Although decorated like a pop album, unknowing listeners will be caught by surprise when the vocals hit in “Dream House” (No. 1). Delicate and organized noisecore, the song “Vertigo” (No. 5) is a poetic 14-and-a-half-minute compromise between a racket similar to “Explosions in the Sky” and “Daughters.” How Deafheaven meshes these two together is exactly why their sound is unique.
The three instrumental tracks on the seven-song album take the listener through more different moods than is typical of black metal. This album is warm and fast-paced, an experimental epic.
If the abrasive vocals aren’t making listeners crack a smile and grip the air with metal fingers, then the drum work definitely will. Free of the typical breakdowns, the drum work on “Sunbather” includes blast beats and the China cymbal to keep time.
It’s really the extras that carry the album from sunny and fast to shadowy and slow, moods which are experienced in each song on the album but especially in “Windows” (No. 6). The nearly five-minute mantra of effects and samples has a doom element with strong religious themes.
I award this album 4.5 stars. The vocals speak for the style as well as the band itself. The head-bobbing instrumentals can be replayed over and over. Similar artists I would recommend are Young Widows, Old Man Gloom and Early Graves.

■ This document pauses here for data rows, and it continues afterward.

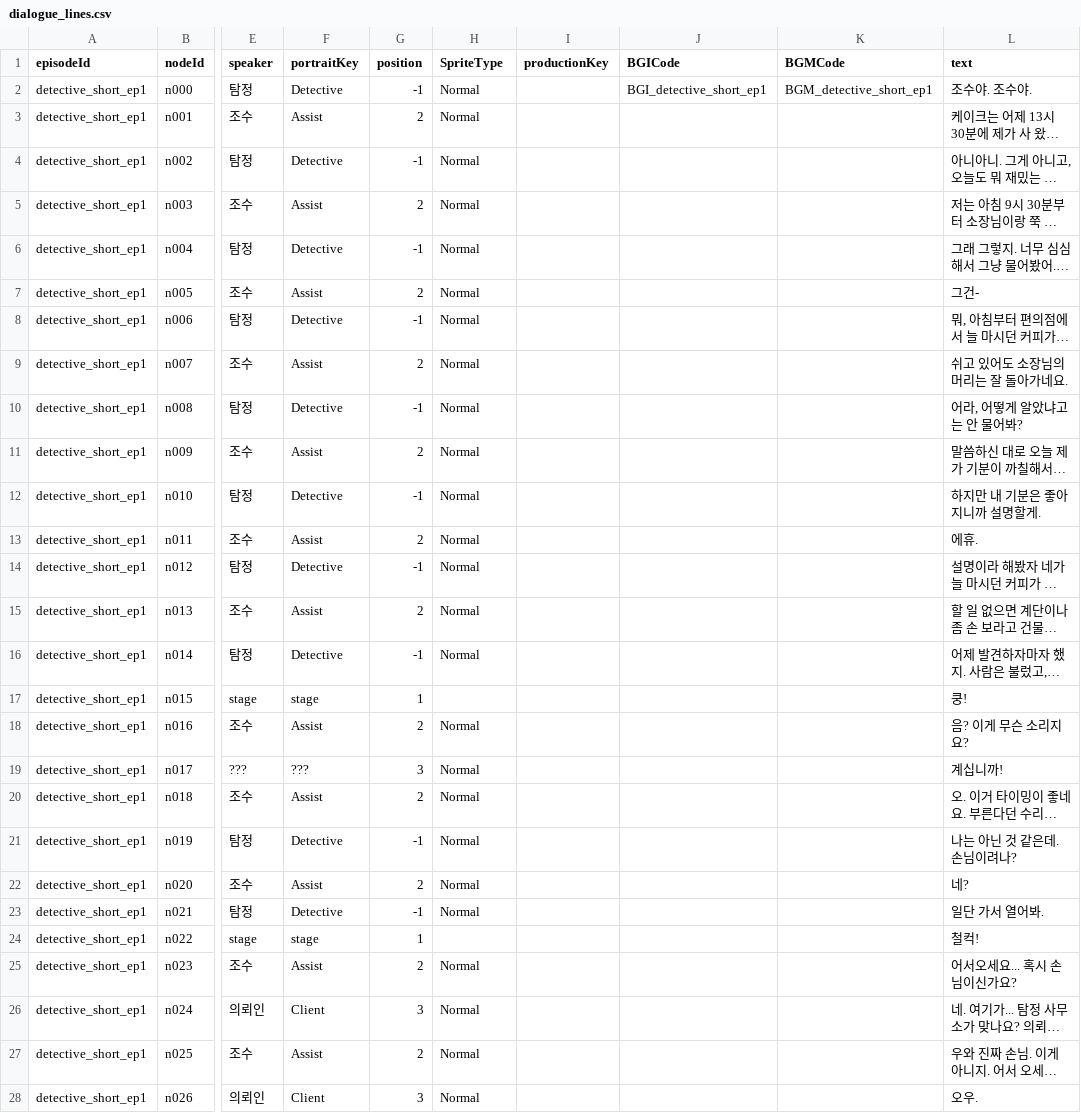
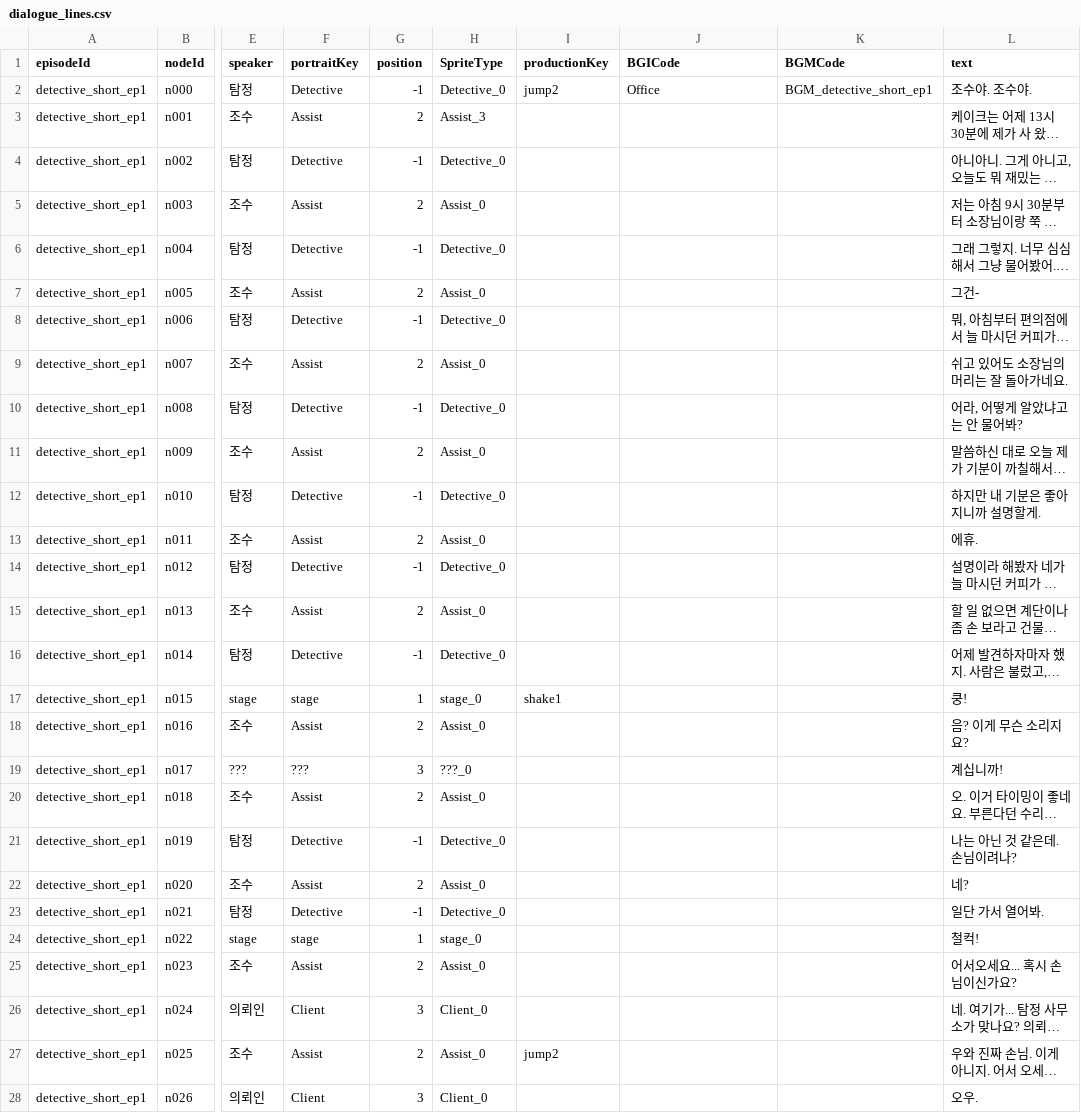
Before and after one commit to heinheg/StoryTelling, a CSV file: Assets/Scenario/CSV/dialogue_lines.csv, drawn as a sheet; only a part is shown, gaps mark what is left out; long unchanged cells end in …; the diff covers the shown part only; the diff names each change by its address in the sheet, - before the commit and + after, or states it on an @@ line.

```diff
--- a/Assets/Scenario/CSV/dialogue_lines.csv
+++ b/Assets/Scenario/CSV/dialogue_lines.csv
-H2 (SpriteType): Normal
+H2 (SpriteType): Detective_0
-I2 (productionKey): (empty)
+I2 (productionKey): jump2
-J2 (BGICode): BGI_detective_short_ep1
+J2 (BGICode): Office
-H3 (SpriteType): Normal
+H3 (SpriteType): Assist_3
-H4 (SpriteType): Normal
+H4 (SpriteType): Detective_0
-H5 (SpriteType): Normal
+H5 (SpriteType): Assist_0
-H6 (SpriteType): Normal
+H6 (SpriteType): Detective_0
-H7 (SpriteType): Normal
+H7 (SpriteType): Assist_0
-H8 (SpriteType): Normal
+H8 (SpriteType): Detective_0
-H9 (SpriteType): Normal
+H9 (SpriteType): Assist_0
-H10 (SpriteType): Normal
+H10 (SpriteType): Detective_0
-H11 (SpriteType): Normal
+H11 (SpriteType): Assist_0
-H12 (SpriteType): Normal
+H12 (SpriteType): Detective_0
-H13 (SpriteType): Normal
+H13 (SpriteType): Assist_0
-H14 (SpriteType): Normal
+H14 (SpriteType): Detective_0
-H15 (SpriteType): Normal
+H15 (SpriteType): Assist_0
-H16 (SpriteType): Normal
+H16 (SpriteType): Detective_0
-H17 (SpriteType): (empty)
+H17 (SpriteType): stage_0
-I17 (productionKey): (empty)
+I17 (productionKey): shake1
-H18 (SpriteType): Normal
+H18 (SpriteType): Assist_0
-H19 (SpriteType): Normal
+H19 (SpriteType): ???_0
-H20 (SpriteType): Normal
+H20 (SpriteType): Assist_0
-H21 (SpriteType): Normal
+H21 (SpriteType): Detective_0
-H22 (SpriteType): Normal
+H22 (SpriteType): Assist_0
-H23 (SpriteType): Normal
+H23 (SpriteType): Detective_0
-H24 (SpriteType): (empty)
+H24 (SpriteType): stage_0
-H25 (SpriteType): Normal
+H25 (SpriteType): Assist_0
-H26 (SpriteType): Normal
+H26 (SpriteType): Client_0
-H27 (SpriteType): Normal
+H27 (SpriteType): Assist_0
-I27 (productionKey): (empty)
+I27 (productionKey): jump2
-H28 (SpriteType): Normal
+H28 (SpriteType): Client_0
```
Also changed, not shown: 148 edited cells elsewhere in this file, 16 other files.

KWCR Album of the Week is a collaboration between The Signpost and KWCR. Album review by Raychel Johnson, The Signpost editor-in-chief.